He left his corporate job, built a yacht, and now gets paid to explore Southeast Asia

He quit his analyst job to charter a yacht company

Erik Barreto first moved from the U.K. to Southeast Asia when the oil & gas company he was working for promoted him.

But soon, his weekend trips around the region inspired him: He came up with an idea to build a yacht, combining traditional craftsmanship with western luxury, and use it to lead explorations of Indonesia's vast islands.

The yacht, called Rascal, started from raw materials and three years later now stands as a 5-bedroom craft, priced at $8,500 per night for up to 10 guests.

While still maintaining his corporate job, Barreto worked with local boat builders in Northeast Indonesia and an Italian project manager. Soon, the work became too much to be a side gig and he quit his job to go all in, he said.

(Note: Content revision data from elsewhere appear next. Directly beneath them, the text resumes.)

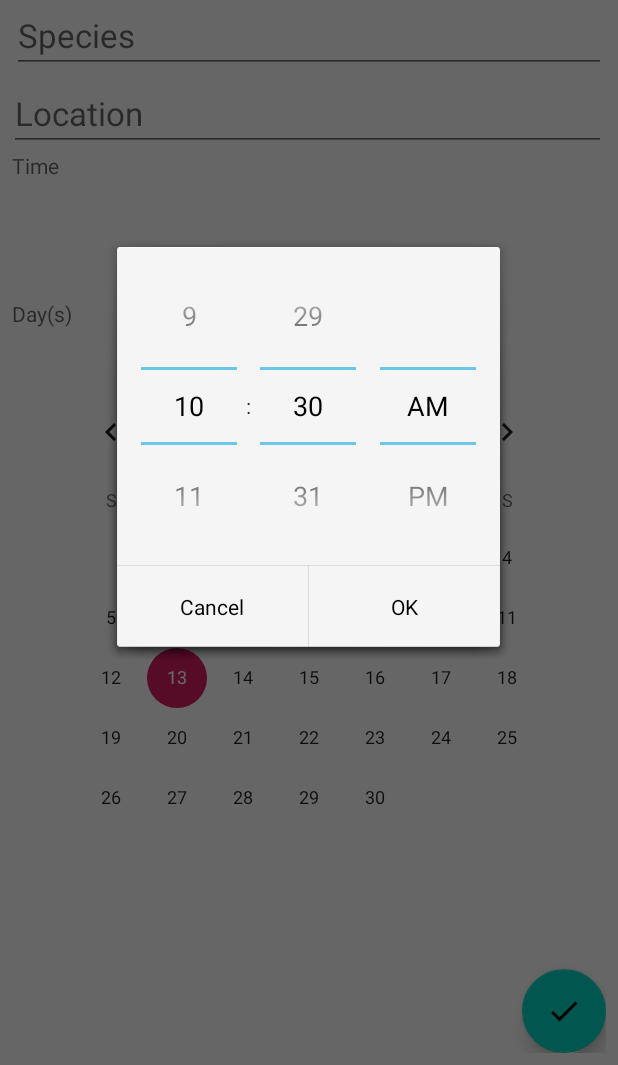
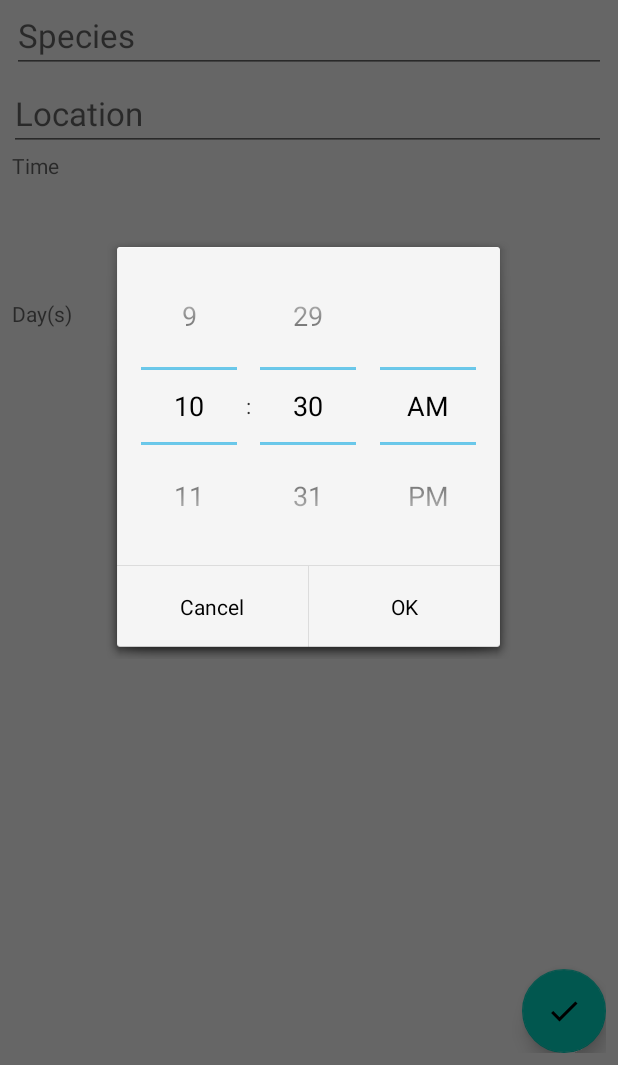
Before and after one commit to smgbx/Plant, an Android app: the AddProfileFragment screen opened through its navigation route, after a tap on "SELECT TIME", on a phone screen of 412 x 824 dp, the part 171-1236 px from its top. Run offline under Robolectric (Android 15) with nearby library versions, the phone set to English and light mode, and no system bars; our stand-ins replace Room's generated code, navigation-ui; 1 statement that could not run was skipped.

Commit message:
Date and time now in Room. Cleaned format.

```diff
--- /dev/null
+++ b/app/src/main/java/com/example/plantv2/alarm/DatePickerHelper.kt
@@ -0,0 +1,35 @@
+package com.example.plantv2.alarm
+
+import android.app.DatePickerDialog
+import android.app.DatePickerDialog.OnDateSetListener
+import android.content.Context
+import com.example.plantv2.R
+import java.util.*
+
+class DatePickerHelper(context: Context) {
+    private var dialog: DatePickerDialog
+    private var callback: Callback? = null
+    private val listener = OnDateSetListener { _, year, monthOfYear, dayOfMonth ->
+        callback?.onDateSelected(dayOfMonth, monthOfYear, year)
+    }
+    init {
+        val style = R.style.SpinnerDatePickerDialog
+        val cal = Calendar.getInstance()
+        dialog = DatePickerDialog(context, style, listener,
+            cal.get(Calendar.YEAR), cal.get(Calendar.MONTH), cal.get(Calendar.DAY_OF_MONTH))
+    }
+    fun showDialog(dayOfMonth: Int, month: Int, year: Int, callback: Callback?) {
+        this.callback = callback
+        dialog.datePicker.init(year, month, dayOfMonth, null)
+        dialog.show()
+    }
+    fun setMinDate(minDate: Long) {
+        dialog.datePicker.minDate = minDate
+    }
+    fun setMaxDate(maxDate: Long) {
+        dialog.datePicker.maxDate = maxDate
+    }
+    interface Callback {
+        fun onDateSelected(dayOfMonth: Int, month: Int, year: Int)
+    }
+}
--- a/app/src/main/java/com/example/plantv2/alarm/TimePickerHelper.kt
+++ b/app/src/main/java/com/example/plantv2/alarm/TimePickerHelper.kt
@@ -15,6 +15,7 @@ class TimePickerHelper(
     private val listener = OnTimeSetListener { _, hourOfDay, minute ->
         callback?.onTimeSelected(hourOfDay, minute)
     }
+
     init {
         val style = R.style.SpinnerTimePickerDialog
         val cal = Calendar.getInstance()
@@ -26,6 +27,11 @@ class TimePickerHelper(
         dialog.updateTime(hourOfDay, minute)
         dialog.show()
     }
+
+    fun getHour(){
+        //dialog.
+    }
+
     interface Callback {
         fun onTimeSelected(hourOfDay: Int, minute: Int)
     }
--- a/app/src/main/java/com/example/plantv2/db/ProfileDatabase.kt
+++ b/app/src/main/java/com/example/plantv2/db/ProfileDatabase.kt
@@ -8,11 +8,10 @@ import androidx.room.TypeConverters
 
 @Database(
     entities = [Profile::class],
-    version = 2
+    version = 3
 )
-
+@TypeConverters(Converters::class)
 abstract class ProfileDatabase : RoomDatabase(){
-
     abstract fun getProfileDao() : ProfileDao
 
     companion object {
@@ -29,6 +28,7 @@ abstract class ProfileDatabase : RoomDatabase(){
         private fun buildDatabase(context: Context) = Room.databaseBuilder(
             context.applicationContext,
             ProfileDatabase::class.java,
-            "profiledatabase").addMigrations(Migrations.MIGRATION_1_2).build()
+            "profiledatabase").addMigrations(Migrations.MIGRATION_1_2, Migrations.MIGRATION_2_3).build()
     }
+
 }
--- a/app/src/main/java/com/example/plantv2/ui/AddProfileFragment.kt
+++ b/app/src/main/java/com/example/plantv2/ui/AddProfileFragment.kt
@@ -6,12 +6,14 @@ import android.os.Bundle
 import android.view.*
 import androidx.navigation.Navigation
 import com.example.plantv2.R
+import com.example.plantv2.alarm.DatePickerHelper
 import com.example.plantv2.alarm.TimePickerHelper
 import com.example.plantv2.db.Profile
 import com.example.plantv2.db.ProfileDatabase
 import kotlinx.android.synthetic.main.fragment_add_profile.*
 import kotlinx.coroutines.launch
 import java.text.SimpleDateFormat
+import java.time.DayOfWeek
 import java.util.*
 
 
@@ -19,6 +21,7 @@ class AddProfileFragment : BaseFragment() {
 
     private var profile: Profile? = null
     private lateinit var timePicker: TimePickerHelper
+    private lateinit var datePicker: DatePickerHelper
 
     override fun onCreateView(inflater: LayoutInflater, container: ViewGroup?, savedInstanceState: Bundle?): View? {
         setHasOptionsMenu(true)
@@ -29,17 +32,41 @@ class AddProfileFragment : BaseFragment() {
     override fun onActivityCreated(savedInstanceState: Bundle?) {
         super.onActivityCreated(savedInstanceState)
         timePicker = TimePickerHelper(context!!, false)
+        datePicker = DatePickerHelper(context!!)
+        val calendar = Calendar.getInstance()
 
         arguments?.let {
+            //display variables
             profile = AddProfileFragmentArgs.fromBundle(it).profile
             edit_text_name.setText(profile?.name)
             edit_text_species.setText(profile?.species)
             edit_text_location.setText(profile?.location)
-            setTimeButtonText(profile!!.hour, profile!!.minute)
+            if (profile != null) {
+                setTimeButtonText(profile!!.plantDate)
+                setDateButtonText(profile!!.plantDate)
+            }
         }
 
         buttonTime.setOnClickListener{
-            showTimePickerDialog()
+            timePicker.showDialog(calendar.get(Calendar.HOUR_OF_DAY), calendar.get(Calendar.MINUTE), object : TimePickerHelper.Callback {
+                override fun onTimeSelected(hourOfDay: Int, minute: Int) {
+                    calendar.set(Calendar.HOUR_OF_DAY, hourOfDay)
+                    calendar.set(Calendar.MINUTE, minute)
+                    setTimeButtonText(calendar)
+                }
+            })
+        }
+
+        //calendarView.setOnDateChangeListener()
+        buttonDate.setOnClickListener{
+            datePicker.showDialog(calendar.get(Calendar.DAY_OF_MONTH), calendar.get(Calendar.MONTH), calendar.get(Calendar.YEAR), object : DatePickerHelper.Callback {
+                override fun onDateSelected(dayOfMonth: Int, month: Int, year: Int) {
+                    calendar.set(Calendar.DAY_OF_MONTH, dayOfMonth)
+                    calendar.set(Calendar.MONTH, month)
+                    calendar.set(Calendar.YEAR, year)
+                    setDateButtonText(calendar)
+                }
+            })
         }
 
         button_save.setOnClickListener{ view ->
@@ -47,8 +74,7 @@ class AddProfileFragment : BaseFragment() {
             val profileName = edit_text_name.text.toString().trim()
             val profileSpecies = edit_text_species.text.toString().trim()
             val profileLocation = edit_text_location.text.toString().trim()
-            val profileHour = profile!!.hour
-            val profileMinute = profile!!.minute
+            val profileTime = calendar
 
             if(profileName.isEmpty()){
                 edit_text_name.error = "Name required"
@@ -58,7 +84,7 @@ class AddProfileFragment : BaseFragment() {
 
             launch{
                 context?.let {
-                    val mProfile = Profile(profileName, profileSpecies, profileLocation, profileHour, profileMinute)
+                    val mProfile = Profile(profileName, profileSpecies, profileLocation, profileTime)
 
                     if(profile == null){
                         ProfileDatabase(it).getProfileDao().addProfile(mProfile)
@@ -78,23 +104,14 @@ class AddProfileFragment : BaseFragment() {
 
     }
 
-    private fun showTimePickerDialog() {
-        val cal = Calendar.getInstance()
-        val h = cal.get(Calendar.HOUR_OF_DAY)
-        val m = cal.get(Calendar.MINUTE)
-        timePicker.showDialog(h, m, object : TimePickerHelper.Callback {
-            override fun onTimeSelected(hourOfDay: Int, minute: Int) {
-                setTimeButtonText(hourOfDay, minute)
-            }
-        })
+    private fun setTimeButtonText(calendar: Calendar) {
+        val dateFormat = SimpleDateFormat("h:mm a", Locale.getDefault())
+        buttonTime!!.text = dateFormat.format(calendar.time)
     }
 
-    private fun setTimeButtonText(hourOfDay: Int, minute: Int) {
-        val calendar = Calendar.getInstance()
-        calendar.set(Calendar.HOUR_OF_DAY, hourOfDay)
-        calendar.set(Calendar.MINUTE, minute)
-        val dateFormat = SimpleDateFormat("h:mm a", Locale.getDefault())
-        buttonTime!!.text = dateFormat.format(calendar.time)
+    private fun setDateButtonText(calendar: Calendar) {
+        val dateFormat = SimpleDateFormat("E, M/d", Locale.getDefault())
+        buttonDate!!.text = dateFormat.format(calendar.time)
     }
 
     private fun deleteProfile(){
--- a/app/src/main/java/com/example/plantv2/ui/HomeFragment.kt
+++ b/app/src/main/java/com/example/plantv2/ui/HomeFragment.kt
@@ -24,9 +24,6 @@ class HomeFragment : BaseFragment() {
     override fun onActivityCreated(savedInstanceState: Bundle?) {
         super.onActivityCreated(savedInstanceState)
 
-        //recycler_view_profiles.setHasFixedSize(true)
-        //recycler_view_profiles.layoutManager = StaggeredGridLayoutManager(2, StaggeredGridLayoutManager.VERTICAL)
-
         launch {
             context?.let {
                 val profiles = ProfileDatabase(it).getProfileDao().getAllProfiles()
--- a/app/src/main/res/layout/fragment_add_profile.xml
+++ b/app/src/main/res/layout/fragment_add_profile.xml
@@ -71,21 +71,34 @@
         android:hint="@string/days"
         android:layout_below="@+id/buttonTime"/>
 
-    <TextView
+    <!-- <TextView
         android:id="@+id/linearLayoutDates"
         android:layout_width="match_parent"
         android:layout_height="wrap_content"
         android:orientation="vertical"
         android:paddingTop="8dp"
         android:paddingBottom="8dp"
-        android:layout_below="@+id/edit_days"/>
+        android:layout_below="@+id/edit_days"/> -->
 
-    <CalendarView
+    <Button
+        android:id="@+id/buttonDate"
+        style="@style/Widget.AppCompat.Button.Borderless.Colored"
+        android:layout_width="match_parent"
+        android:layout_height="wrap_content"
+        android:layout_margin="8dp"
+        android:clickable="true"
+        android:focusable="true"
+        android:gravity="center"
+        android:padding="16dp"
+        android:text="@string/select_day"
+        android:layout_below="@id/edit_days"/>
+
+    <!-- <CalendarView
         android:id="@+id/calendarView"
         android:layout_width="wrap_content"
         android:layout_height="wrap_content"
         android:layout_centerHorizontal="true"
-        android:layout_below="@id/linearLayoutDates"/>
+        android:layout_below="@id/linearLayoutDates"/> -->
 
     <com.google.android.material.floatingactionbutton.FloatingActionButton
         android:id="@+id/button_save"
--- a/app/src/main/res/values/strings.xml
+++ b/app/src/main/res/values/strings.xml
@@ -8,6 +8,7 @@
     <string name="time">Time</string>
     <string name="days">Day(s)</string>
     <string name="select_time">Select time</string>
+    <string name="select_day">Select day</string>
     <string-array name="days">
         <item>Sunday</item>
         <item>Monday</item>
--- a/app/src/main/res/values/styles.xml
+++ b/app/src/main/res/values/styles.xml
@@ -35,4 +35,15 @@
         <item name="android:timePickerMode">clock</item>
     </style>
 
+    <style name="SpinnerDatePickerDialog" parent="@android:style/Theme.Holo.Light.Dialog">
+        <item name="android:windowIsTranslucent">true</item>
+        <item name="android:windowBackground">@android:color/transparent</item>
+        <item name="android:windowContentOverlay">@null</item>
+        <item name="android:windowNoTitle">true</item>
+        <item name="android:windowIsFloating">true</item>
+        <item name="android:backgroundDimEnabled">true</item>
+        <item name="android:calendarViewShown">false</item>
+        <item name="android:datePickerMode">spinner</item>
+    </style>
+
 </resources>
--- a/gradle.properties
+++ b/gradle.properties
@@ -20,3 +20,4 @@ android.enableJetifier=true
 # Kotlin code style for this project: "official" or "obsolete":
 kotlin.code.style=official
 kapt.incremental.apt=true
+android.databinding.incremental=true
```
Also changed, not shown: app/src/main/java/com/example/plantv2/alarm/TimePickerFragment.kt (added, +32 -0 lines), app/src/main/java/com/example/plantv2/db/Converters.kt (added, +14 -0 lines), app/src/main/java/com/example/plantv2/db/Migrations.kt (+12 -0 lines), app/src/main/java/com/example/plantv2/db/Profile.kt (+5 -2 lines).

"It was quite a scary step at the time, but it was an opportunity to realize a dream," Barreto said of the moment he decided to quit his job with no guarantee of income.

"It's scary, there's ups and downs, but I wouldn't change it for the world."

Erik Barreto, co-founder of Rascal Yacht
Rascal Charters

Barreto — who now spends some of his time working on Indonesia investments — said his venture was not simply chartering a yacht, but offering unique experiences, which include individualized itineraries. On board, he's customized everything from the food menu to a bespoke house rum.

His advice to people whose careers are vastly different than their passion is to consider going all in.

"There's never a right time. It's never easy, but if it's something you really love, there's always a way through," he said. "I'd push anyone to give it a go."